Given the scale of investment in SKEs, we might forgive the government for watering down the Teachers’ Standards back in 2008. Except this year, SKEs have been frozen. Course allocations are usually made in early October but providers have recently been told not to admit anyone until further notice.
Government has ploughed to a halt on SKEs for two reasons. First, the COVID-induced recession has prompted an influx of graduates into teacher training. Applications are up 16 per cent year on year. Second, the government is conducting a spending review. Can the Department for Education justify the amount it currently spends on SKEing, given recent developments?
A recalibration of the policy seems sensible. So, what should SKEs look like in future?
The answer will look very different by subject. All arts and humanities subjects are now oversubscribed and the proportion of applicants with relevant degrees tends to be relatively high in these subjects anyway. Shortages of modern foreign language teachers are also set to reduce dramatically, particularly if we account for likely increases in retention. The money spent on SKEs in these subjects might be better spent elsewhere.
Maths has also seen applicants close to the target for initial teacher training this year. However, maths is an outlier in that every secondary school pupil studies the subject but very few study it at university. The pool in which trainees are recruited is thus relatively small. Despite the reduction in shortages, maths SKEs should therefore continue in order to support the subject knowledge of those who have not studied the subject beyond A level.
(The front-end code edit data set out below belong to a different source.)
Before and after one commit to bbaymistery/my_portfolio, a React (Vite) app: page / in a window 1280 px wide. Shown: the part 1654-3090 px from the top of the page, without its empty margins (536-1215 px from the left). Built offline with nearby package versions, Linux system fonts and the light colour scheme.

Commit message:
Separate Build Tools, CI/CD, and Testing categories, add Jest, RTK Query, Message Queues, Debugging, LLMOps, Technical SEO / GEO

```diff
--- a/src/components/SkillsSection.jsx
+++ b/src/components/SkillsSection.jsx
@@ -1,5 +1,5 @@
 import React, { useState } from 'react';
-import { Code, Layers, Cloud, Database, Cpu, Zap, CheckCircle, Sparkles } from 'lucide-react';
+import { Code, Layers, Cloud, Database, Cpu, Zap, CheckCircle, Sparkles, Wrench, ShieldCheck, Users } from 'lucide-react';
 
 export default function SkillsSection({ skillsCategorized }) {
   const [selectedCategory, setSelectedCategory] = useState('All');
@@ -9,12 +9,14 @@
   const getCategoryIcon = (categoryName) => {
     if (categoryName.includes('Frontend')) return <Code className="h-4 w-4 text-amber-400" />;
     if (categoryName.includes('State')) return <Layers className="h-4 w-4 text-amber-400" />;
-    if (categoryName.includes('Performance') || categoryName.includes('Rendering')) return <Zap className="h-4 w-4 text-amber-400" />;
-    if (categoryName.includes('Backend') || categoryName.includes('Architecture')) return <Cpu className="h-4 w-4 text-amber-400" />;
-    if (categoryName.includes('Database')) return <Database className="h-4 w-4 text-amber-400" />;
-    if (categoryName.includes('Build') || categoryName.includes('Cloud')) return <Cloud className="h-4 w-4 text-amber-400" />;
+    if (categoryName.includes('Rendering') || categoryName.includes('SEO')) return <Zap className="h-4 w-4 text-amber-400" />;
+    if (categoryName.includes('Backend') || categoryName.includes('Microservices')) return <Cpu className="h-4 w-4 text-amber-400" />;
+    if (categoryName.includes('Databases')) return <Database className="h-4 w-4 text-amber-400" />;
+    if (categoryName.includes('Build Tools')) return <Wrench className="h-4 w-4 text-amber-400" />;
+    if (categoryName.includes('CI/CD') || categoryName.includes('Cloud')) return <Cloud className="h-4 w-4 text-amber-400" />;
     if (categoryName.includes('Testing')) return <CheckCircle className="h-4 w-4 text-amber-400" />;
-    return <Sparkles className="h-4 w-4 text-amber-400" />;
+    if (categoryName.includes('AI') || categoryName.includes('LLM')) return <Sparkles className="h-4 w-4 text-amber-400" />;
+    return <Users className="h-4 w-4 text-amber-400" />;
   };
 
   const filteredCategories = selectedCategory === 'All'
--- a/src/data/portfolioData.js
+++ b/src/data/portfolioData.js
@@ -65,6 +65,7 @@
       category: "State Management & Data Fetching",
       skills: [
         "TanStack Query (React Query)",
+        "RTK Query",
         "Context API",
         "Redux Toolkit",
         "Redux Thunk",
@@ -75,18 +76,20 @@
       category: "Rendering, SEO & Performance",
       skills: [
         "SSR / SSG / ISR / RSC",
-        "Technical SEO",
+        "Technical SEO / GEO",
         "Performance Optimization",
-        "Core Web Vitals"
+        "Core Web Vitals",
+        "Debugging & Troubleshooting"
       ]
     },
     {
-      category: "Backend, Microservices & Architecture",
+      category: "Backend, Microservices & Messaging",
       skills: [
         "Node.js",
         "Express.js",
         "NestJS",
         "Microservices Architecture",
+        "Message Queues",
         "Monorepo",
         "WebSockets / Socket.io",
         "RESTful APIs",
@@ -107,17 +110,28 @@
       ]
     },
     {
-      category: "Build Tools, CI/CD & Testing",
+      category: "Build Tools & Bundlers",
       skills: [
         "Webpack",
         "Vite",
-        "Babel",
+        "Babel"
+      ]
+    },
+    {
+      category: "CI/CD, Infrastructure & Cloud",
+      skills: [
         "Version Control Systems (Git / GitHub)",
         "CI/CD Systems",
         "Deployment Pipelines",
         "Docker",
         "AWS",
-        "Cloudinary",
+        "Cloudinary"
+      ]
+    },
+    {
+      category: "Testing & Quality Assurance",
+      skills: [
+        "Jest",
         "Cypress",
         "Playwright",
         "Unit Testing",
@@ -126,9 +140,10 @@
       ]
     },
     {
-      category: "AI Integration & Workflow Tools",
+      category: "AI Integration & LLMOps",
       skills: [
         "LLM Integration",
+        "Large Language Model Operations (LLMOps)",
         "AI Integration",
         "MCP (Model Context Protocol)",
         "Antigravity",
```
Physics is another outlier. Despite the general influx of graduates, applicants to initial teacher training in physics has remained almost unchanged this year – hovering below 50 per cent of the target. Even a pandemic-induced collapse in employment hasn’t solved the shortage.
If the government is serious about recruiting enough graduates who can confidently teach physics, now might be the time to increase the number of physics SKEs, even as it reduces them for other subjects.
One thing is certain: providers need certainty about allocations, and they need it sooner rather than later. In theory, the use of SKEs allows initial teacher training to be more responsive to the teacher labour market – but that only works if government makes timely decisions.